What are the incubator’s aims?
We want to help people gain knowledge, and build relationships and confidence to help them progress through their ideation and validation phase. We do this through a variety of workshops and events. Ultimately, we hope businesses will spin out of the incubator to stand alone and employ others. Many of these start-ups have a distinct advantage in being located in regional Australia and we want to help them to capitalise on that in this regional setting. They have access to the UNE Business School and the Centre for Agribusiness, as well as the Precision Agriculture Group at the UNE SMART Farm.
What kinds of start-ups have been developed?
About half of the businesses that have been developed in the past eight months are agricultural technology businesses, to service agriculture – from sensing equipment, to a traceability platform for wool and an ethically based on-farm abattoir. But we also have consultancies, craft beer brewers, a local produce trail promoter, health advocate and a couple passionate about preserving Indigenous languages.
What ongoing support does the incubator provide to these entrepreneurs?
There is a lot of generosity and goodwill within the incubator, to help people to achieve their goals.
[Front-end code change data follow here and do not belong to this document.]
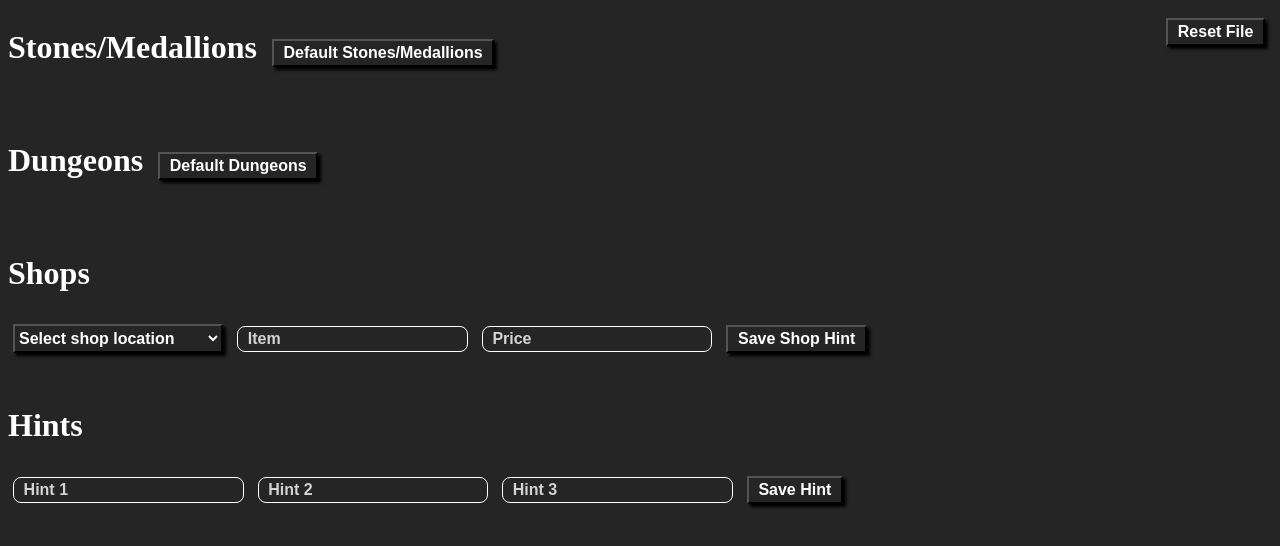
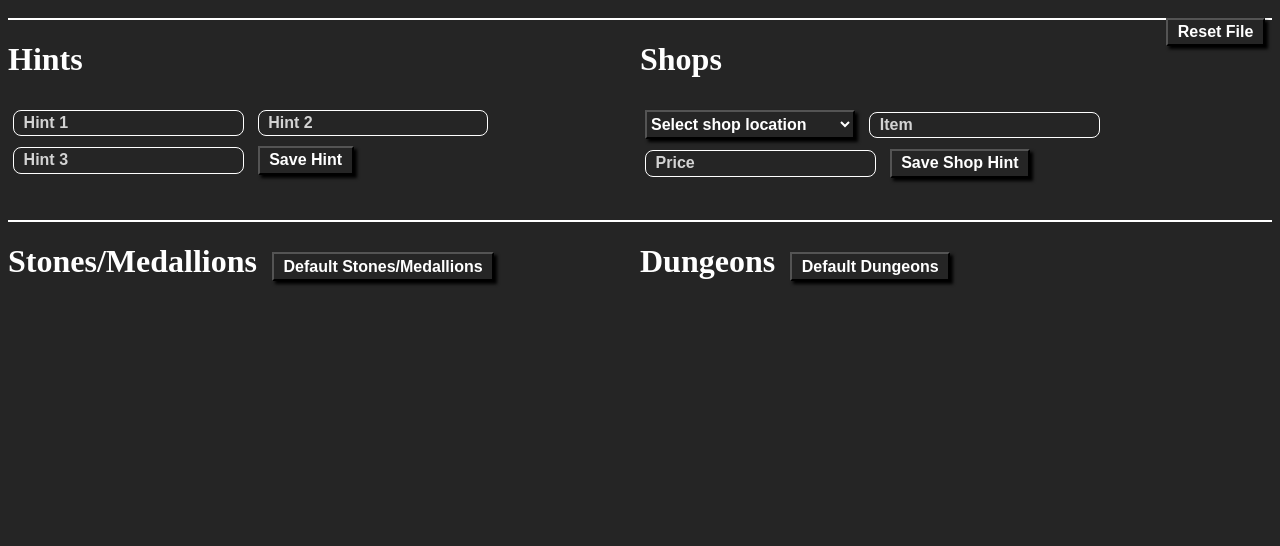
Before and after one commit to eduardomario/Zelda-OoT-Rando-Info-Notes, an Electron app: page src/index.html in a window 1280 px wide. Drawn offline with Linux system fonts and the light colour scheme; no server answers.

Commit message:
Feat: Alineacion de elementos de la pantalla principal

```diff
--- a/src/index.css
+++ b/src/index.css
@@ -2,6 +2,19 @@ body {
     margin-bottom: 20px;
     background: #252525;
     color: #ffffff;
+    display: flex;
+    flex-direction: row;
+    align-items: flex-start;
+    justify-content: space-between;
+    flex-wrap: wrap;
+}
+
+.container {
+    flex: 1 0 50%;
+    margin-top: 10px;
+    padding-bottom: 2rem;
+    border-top: 2px solid white;
+
 }
 
 button {
@@ -102,12 +115,6 @@ h1 {
     align-items: center;
 }
 
-.sm-info {
-    width: 100%;
-    height: auto;
-    margin-top: 15px;
-}
-
 .info-item {
     display: flex;
     flex-direction: row;
@@ -133,21 +140,3 @@ h1 {
         margin: 0;
     }
 }
-
-.dungeons-info {
-    width: 100%;
-    height: auto;
-    margin-top: 15px;
-}
-
-.shops-info {
-    width: 100%;
-    height: auto;
-    margin-top: 15px;
-}
-
-.hints-info {
-    width: 100%;
-    height: auto;
-    margin-top: 15px;
-}
--- a/src/index.html
+++ b/src/index.html
@@ -16,18 +16,16 @@
   </head>
   <body>
     <button id="reset-file" class="reset-file">Reset File</button>
-    <div class="title-btn">
-      <h1>Stones/Medallions</h1>
-      <button id="default-sm">Default Stones/Medallions</button>
+    <div class="container">
+      <h1>Hints</h1>
+      <input placeholder="Hint 1" type="text" id="hint-1">
+      <input placeholder="Hint 2" type="text" id="hint-2">
+      <input placeholder="Hint 3" type="text" id="hint-3">
+      <button id="save-hint">Save Hint</button>
+      <br>
+      <div id="hints-info" class="hints-info"></div>
     </div>
-    <div id="sm-info" class="sm-info"></div>
-    <br>
-    <div class="title-btn">
-      <h1>Dungeons</h1>
-      <button id="default-dungeon">Default Dungeons</button>
-    </div>
-    <div id="dungeons-info" class="dungeons-info"></div>
-    <br>
+    <div class="container">
       <h1>Shops</h1>
       <select name="shop-location" id="shop-location">
         <option value="empty">Select shop location</option>
@@ -45,14 +43,21 @@
       <button id="save-shop">Save Shop Hint</button>
       <br>
       <div id="shops-info" class="shops-info"></div>
-    <br>
-    <h1>Hints</h1>
-    <input placeholder="Hint 1" type="text" id="hint-1">
-    <input placeholder="Hint 2" type="text" id="hint-2">
-    <input placeholder="Hint 3" type="text" id="hint-3">
-    <button id="save-hint">Save Hint</button>
-    <br>
-    <div id="hints-info" class="hints-info"></div>
+    </div>
+    <div class="container">
+      <div class="title-btn">
+        <h1>Stones/Medallions</h1>
+        <button id="default-sm">Default Stones/Medallions</button>
+      </div>
+      <div id="sm-info" class="sm-info"></div>
+    </div>
+    <div class="container">
+      <div class="title-btn">
+        <h1>Dungeons</h1>
+        <button id="default-dungeon">Default Dungeons</button>
+      </div>
+      <div id="dungeons-info" class="dungeons-info"></div>
+    </div>
 
     <script src="./renderer.js"></script>
   </body>
```
Lines whose indentation alone changed are shown as unchanged.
Every fortnight, a founder shares their own personal story. It’s very much around sharing ideas, knowledge and solutions, which help others to leapfrog and get their products and services to market sooner. It’s a great opportunity to be part of a community, and being part of the Sydney School of Entrepreneurship enables us to experience the student entrepreneurial opportunities.
What have been the major achievements of the incubator to date?
It’s early days, and many businesses are still in their early stages of development, but we are currently working with 30 start-ups. We will have succeeded if we have two businesses spin out in a three-year period. We are starting to see things happen already. One business has expanded sufficiently to contract people and is providing valuable employment opportunities for women, who need greater work flexibility. Others are getting their idea to prototype stage. For all our start-ups, there have been benefits in becoming part of a business community. They feel supported and no longer isolated. UNE students are already benefitting by having the opportunity to apply their theoretical skills to real-world challenges.